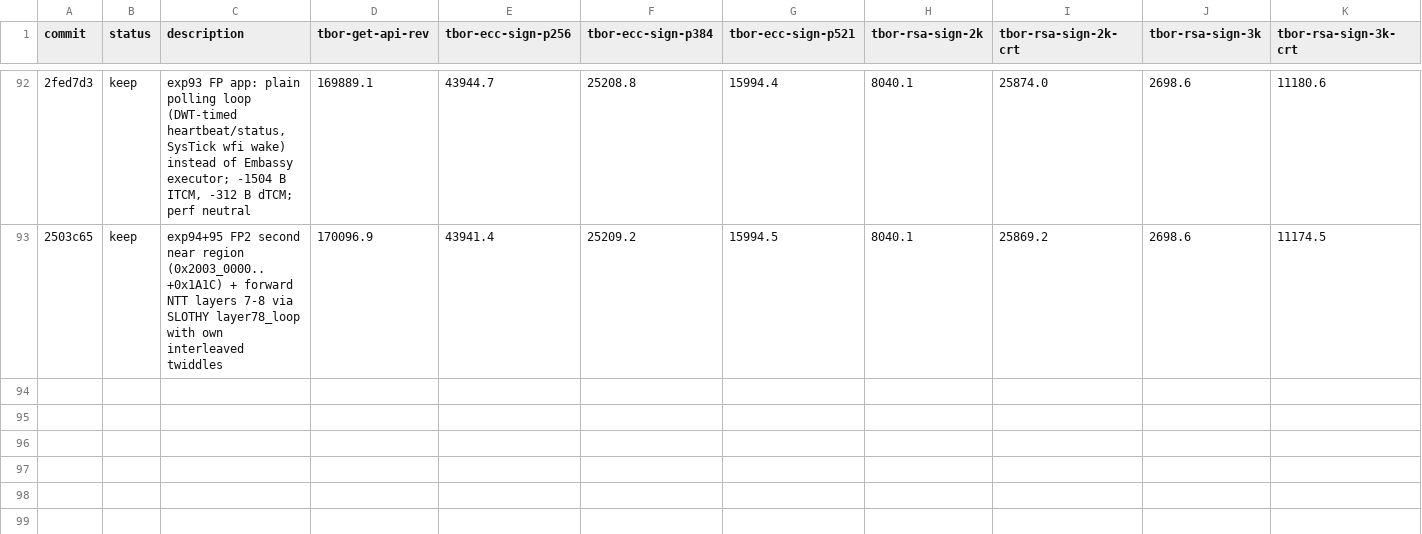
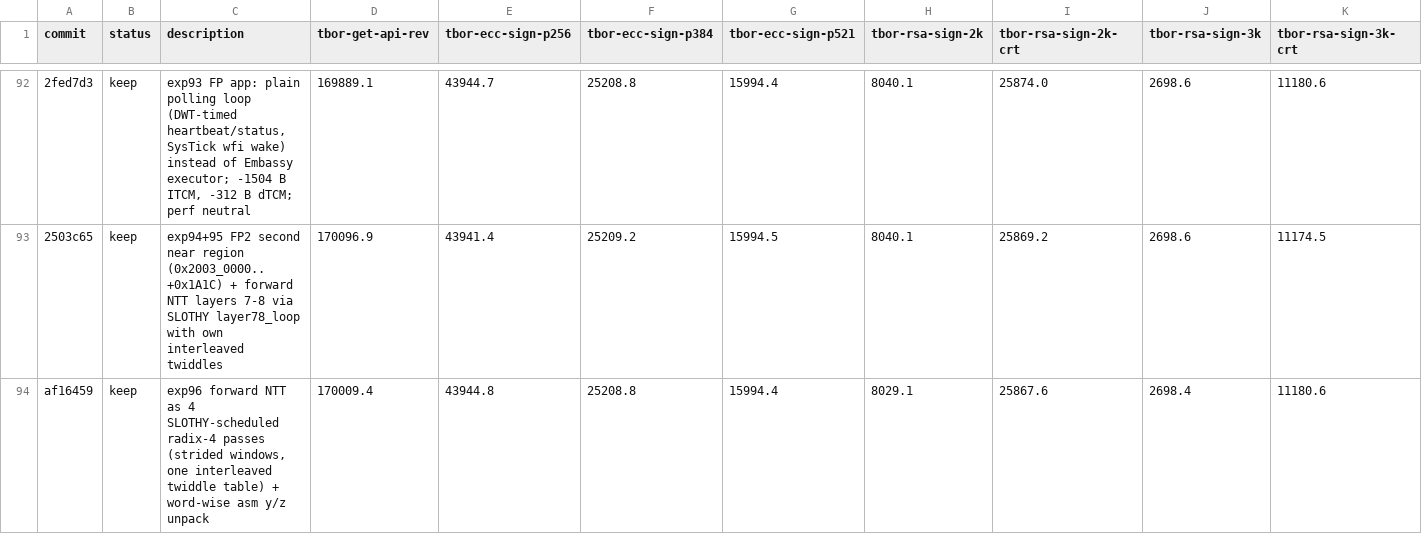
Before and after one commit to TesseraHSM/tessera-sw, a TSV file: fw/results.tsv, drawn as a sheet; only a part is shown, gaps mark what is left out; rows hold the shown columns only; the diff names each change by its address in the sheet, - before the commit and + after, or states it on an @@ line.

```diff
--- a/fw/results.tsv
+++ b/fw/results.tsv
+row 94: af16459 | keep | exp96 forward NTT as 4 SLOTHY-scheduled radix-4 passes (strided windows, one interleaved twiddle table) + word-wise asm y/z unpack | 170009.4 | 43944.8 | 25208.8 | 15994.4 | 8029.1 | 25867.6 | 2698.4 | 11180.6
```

────────

* What you are asked to do *
Report, from the entries above, each line where "results" is found.

* Solution to the problem *
Before and after one commit to TesseraHSM/tessera-sw, a TSV file: fw/results.tsv, drawn as a sheet; only a part is shown, gaps mark what is left out; rows hold the shown columns only; the diff names each change by its address in the sheet, - before the commit and + after, or states it on an @@ line.
--- a/fw/results.tsv
+++ b/fw/results.tsv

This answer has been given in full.